*WHAT YOU NEED TO DO*:
Filter the material below so that only lines containing "xlabel" remain.

DATA SUPPLIED: Begin

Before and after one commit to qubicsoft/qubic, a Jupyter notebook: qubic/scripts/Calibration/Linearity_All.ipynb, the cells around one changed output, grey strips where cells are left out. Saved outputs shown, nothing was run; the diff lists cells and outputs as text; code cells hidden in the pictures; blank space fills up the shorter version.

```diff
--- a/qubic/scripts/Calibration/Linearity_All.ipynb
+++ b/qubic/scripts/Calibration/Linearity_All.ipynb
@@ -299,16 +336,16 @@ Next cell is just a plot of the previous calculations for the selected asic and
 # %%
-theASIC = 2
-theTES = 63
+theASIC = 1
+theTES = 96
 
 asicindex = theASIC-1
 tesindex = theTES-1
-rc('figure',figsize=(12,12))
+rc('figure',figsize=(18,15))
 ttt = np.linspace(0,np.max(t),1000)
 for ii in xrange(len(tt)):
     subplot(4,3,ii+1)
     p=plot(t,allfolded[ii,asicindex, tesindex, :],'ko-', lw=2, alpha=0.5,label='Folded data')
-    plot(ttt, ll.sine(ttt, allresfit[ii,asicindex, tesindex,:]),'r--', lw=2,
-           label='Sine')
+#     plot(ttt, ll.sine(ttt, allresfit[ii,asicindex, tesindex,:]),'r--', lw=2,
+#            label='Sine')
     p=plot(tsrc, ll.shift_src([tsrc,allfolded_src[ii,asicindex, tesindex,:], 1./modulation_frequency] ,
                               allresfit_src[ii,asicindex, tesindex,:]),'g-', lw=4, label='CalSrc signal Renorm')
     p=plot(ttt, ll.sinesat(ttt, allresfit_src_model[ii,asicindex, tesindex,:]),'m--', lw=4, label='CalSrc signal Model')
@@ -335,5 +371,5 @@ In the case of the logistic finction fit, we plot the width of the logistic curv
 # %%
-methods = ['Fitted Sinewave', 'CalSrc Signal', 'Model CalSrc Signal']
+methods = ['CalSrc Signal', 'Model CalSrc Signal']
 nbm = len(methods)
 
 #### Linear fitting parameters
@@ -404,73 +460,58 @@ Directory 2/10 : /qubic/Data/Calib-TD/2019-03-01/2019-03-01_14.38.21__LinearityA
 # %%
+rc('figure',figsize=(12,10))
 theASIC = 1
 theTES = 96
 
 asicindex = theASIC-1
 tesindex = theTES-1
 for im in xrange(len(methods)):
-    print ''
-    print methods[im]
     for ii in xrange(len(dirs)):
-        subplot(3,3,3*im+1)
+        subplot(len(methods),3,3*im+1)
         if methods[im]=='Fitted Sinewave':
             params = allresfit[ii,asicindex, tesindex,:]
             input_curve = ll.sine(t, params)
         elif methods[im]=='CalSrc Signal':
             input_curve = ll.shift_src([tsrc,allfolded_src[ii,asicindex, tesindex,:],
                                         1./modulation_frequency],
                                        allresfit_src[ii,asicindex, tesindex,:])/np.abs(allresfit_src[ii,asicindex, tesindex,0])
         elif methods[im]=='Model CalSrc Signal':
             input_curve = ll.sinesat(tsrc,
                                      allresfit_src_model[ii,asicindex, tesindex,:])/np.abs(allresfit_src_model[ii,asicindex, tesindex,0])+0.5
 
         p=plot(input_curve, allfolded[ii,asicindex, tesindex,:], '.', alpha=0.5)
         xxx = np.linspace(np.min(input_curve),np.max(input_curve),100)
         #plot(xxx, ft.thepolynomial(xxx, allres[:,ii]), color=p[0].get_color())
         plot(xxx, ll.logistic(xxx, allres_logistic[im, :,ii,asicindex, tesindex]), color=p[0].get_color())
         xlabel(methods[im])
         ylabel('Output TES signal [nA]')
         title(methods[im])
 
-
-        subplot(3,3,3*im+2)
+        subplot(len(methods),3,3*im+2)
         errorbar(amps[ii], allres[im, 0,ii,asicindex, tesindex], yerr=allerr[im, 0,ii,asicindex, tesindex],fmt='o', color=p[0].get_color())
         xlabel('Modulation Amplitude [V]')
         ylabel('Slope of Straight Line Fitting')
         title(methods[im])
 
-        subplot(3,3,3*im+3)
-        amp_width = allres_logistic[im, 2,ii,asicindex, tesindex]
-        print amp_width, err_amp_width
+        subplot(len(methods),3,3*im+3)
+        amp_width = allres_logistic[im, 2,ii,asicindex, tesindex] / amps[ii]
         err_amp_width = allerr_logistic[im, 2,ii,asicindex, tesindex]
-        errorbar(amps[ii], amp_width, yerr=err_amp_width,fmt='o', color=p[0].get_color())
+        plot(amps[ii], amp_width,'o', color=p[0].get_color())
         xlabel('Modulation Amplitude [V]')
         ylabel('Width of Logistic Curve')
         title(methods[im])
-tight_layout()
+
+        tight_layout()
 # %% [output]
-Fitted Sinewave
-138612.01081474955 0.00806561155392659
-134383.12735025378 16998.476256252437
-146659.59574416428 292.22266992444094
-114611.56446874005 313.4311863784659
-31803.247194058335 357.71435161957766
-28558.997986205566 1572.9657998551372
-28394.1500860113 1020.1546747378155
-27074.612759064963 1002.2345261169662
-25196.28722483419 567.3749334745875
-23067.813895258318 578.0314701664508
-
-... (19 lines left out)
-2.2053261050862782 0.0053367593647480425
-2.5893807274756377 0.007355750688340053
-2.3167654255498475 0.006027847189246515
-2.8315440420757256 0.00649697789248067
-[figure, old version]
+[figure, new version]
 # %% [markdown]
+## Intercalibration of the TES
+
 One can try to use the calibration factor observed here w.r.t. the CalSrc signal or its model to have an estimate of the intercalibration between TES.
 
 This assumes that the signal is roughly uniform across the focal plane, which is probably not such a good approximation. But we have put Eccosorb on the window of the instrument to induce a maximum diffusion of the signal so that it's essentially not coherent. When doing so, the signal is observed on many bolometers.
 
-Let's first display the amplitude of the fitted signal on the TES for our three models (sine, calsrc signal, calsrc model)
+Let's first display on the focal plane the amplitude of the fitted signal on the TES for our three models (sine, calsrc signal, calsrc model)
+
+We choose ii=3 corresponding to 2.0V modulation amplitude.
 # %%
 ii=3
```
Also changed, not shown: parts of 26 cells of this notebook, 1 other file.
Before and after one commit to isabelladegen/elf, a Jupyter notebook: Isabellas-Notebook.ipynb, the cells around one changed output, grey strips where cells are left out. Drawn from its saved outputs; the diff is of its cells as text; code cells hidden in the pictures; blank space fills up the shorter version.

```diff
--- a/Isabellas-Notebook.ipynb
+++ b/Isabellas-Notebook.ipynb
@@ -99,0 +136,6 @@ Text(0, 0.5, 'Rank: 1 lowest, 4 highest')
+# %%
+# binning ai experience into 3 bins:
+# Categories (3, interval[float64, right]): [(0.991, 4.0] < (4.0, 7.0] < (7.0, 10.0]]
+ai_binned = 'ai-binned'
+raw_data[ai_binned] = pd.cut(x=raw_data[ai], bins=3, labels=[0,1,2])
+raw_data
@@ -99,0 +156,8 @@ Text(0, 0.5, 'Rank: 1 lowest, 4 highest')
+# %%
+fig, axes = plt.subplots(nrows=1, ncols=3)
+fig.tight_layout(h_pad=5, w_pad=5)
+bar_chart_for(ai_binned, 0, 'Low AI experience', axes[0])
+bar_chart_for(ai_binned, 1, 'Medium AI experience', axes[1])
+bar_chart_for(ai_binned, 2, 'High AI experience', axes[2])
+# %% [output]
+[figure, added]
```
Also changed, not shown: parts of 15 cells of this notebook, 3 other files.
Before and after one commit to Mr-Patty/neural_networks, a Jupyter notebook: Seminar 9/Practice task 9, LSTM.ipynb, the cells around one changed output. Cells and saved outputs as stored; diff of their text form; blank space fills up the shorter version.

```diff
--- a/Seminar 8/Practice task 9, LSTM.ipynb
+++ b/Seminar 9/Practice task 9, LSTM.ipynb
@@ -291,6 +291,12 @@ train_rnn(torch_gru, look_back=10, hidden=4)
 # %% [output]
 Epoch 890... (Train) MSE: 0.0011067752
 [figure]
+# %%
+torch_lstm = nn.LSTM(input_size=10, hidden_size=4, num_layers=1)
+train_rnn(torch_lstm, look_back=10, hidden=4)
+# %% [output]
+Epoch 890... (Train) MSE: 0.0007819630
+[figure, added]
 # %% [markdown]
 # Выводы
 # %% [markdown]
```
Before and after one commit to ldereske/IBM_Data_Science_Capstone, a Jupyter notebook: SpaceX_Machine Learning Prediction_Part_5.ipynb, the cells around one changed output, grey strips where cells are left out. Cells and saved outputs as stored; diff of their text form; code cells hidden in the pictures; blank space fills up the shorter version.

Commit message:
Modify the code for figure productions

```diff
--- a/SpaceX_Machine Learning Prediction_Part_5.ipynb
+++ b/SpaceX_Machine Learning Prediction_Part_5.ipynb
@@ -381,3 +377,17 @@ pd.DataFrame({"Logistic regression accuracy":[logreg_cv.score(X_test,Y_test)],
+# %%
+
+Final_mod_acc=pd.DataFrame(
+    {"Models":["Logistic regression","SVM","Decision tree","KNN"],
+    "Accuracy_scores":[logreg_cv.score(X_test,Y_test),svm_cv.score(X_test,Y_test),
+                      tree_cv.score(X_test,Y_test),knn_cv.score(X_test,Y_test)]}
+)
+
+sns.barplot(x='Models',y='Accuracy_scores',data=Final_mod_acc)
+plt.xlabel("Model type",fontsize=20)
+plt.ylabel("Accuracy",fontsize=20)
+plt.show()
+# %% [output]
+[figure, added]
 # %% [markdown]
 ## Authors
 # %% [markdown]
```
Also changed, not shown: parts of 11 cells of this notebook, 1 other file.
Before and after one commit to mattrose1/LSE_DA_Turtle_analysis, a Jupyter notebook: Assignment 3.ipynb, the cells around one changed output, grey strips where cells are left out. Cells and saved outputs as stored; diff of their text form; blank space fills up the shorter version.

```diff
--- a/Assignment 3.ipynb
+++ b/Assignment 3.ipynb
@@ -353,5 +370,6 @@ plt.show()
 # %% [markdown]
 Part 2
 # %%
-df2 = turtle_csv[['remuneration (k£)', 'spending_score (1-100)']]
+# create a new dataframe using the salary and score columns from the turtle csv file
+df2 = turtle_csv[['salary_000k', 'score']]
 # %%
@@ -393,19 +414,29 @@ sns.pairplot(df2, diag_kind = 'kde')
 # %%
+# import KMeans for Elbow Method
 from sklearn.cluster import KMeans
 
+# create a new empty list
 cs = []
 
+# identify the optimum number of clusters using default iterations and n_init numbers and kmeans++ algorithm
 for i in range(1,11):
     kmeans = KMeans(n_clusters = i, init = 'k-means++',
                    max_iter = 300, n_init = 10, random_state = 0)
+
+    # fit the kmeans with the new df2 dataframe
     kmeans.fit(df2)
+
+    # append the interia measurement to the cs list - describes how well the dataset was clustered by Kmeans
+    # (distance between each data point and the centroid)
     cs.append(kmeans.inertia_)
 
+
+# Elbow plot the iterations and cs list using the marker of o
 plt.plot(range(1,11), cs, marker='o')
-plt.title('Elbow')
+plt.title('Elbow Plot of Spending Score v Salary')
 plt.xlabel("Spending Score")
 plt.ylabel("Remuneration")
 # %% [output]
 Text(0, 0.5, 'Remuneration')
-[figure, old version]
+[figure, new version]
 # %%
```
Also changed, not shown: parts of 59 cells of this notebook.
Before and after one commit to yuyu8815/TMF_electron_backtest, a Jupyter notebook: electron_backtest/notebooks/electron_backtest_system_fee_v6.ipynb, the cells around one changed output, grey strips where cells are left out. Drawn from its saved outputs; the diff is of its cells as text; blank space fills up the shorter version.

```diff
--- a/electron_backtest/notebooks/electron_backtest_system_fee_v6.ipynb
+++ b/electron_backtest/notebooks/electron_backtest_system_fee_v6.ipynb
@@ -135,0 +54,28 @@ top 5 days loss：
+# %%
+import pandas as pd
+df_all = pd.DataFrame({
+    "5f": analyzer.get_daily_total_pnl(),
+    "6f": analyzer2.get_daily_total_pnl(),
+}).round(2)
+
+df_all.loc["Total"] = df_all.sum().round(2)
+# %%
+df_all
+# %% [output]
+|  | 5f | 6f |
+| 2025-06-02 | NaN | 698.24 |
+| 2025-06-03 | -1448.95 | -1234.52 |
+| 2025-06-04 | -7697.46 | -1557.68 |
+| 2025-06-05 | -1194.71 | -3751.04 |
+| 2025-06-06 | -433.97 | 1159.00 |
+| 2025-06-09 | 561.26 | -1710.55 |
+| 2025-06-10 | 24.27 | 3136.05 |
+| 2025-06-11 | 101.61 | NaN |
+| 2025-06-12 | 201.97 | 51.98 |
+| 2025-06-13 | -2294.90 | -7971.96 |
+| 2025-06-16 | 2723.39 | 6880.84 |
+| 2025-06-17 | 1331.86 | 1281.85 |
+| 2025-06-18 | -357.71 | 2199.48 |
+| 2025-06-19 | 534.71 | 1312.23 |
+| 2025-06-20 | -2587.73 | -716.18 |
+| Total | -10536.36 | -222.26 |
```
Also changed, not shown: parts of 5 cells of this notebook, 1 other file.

DATA SUPPLIED: End

*WRITTEN SOLUTION*:
         xlabel(methods[im])
         xlabel('Modulation Amplitude [V]')
         xlabel('Modulation Amplitude [V]')
+plt.xlabel("Model type",fontsize=20)
 plt.xlabel("Spending Score")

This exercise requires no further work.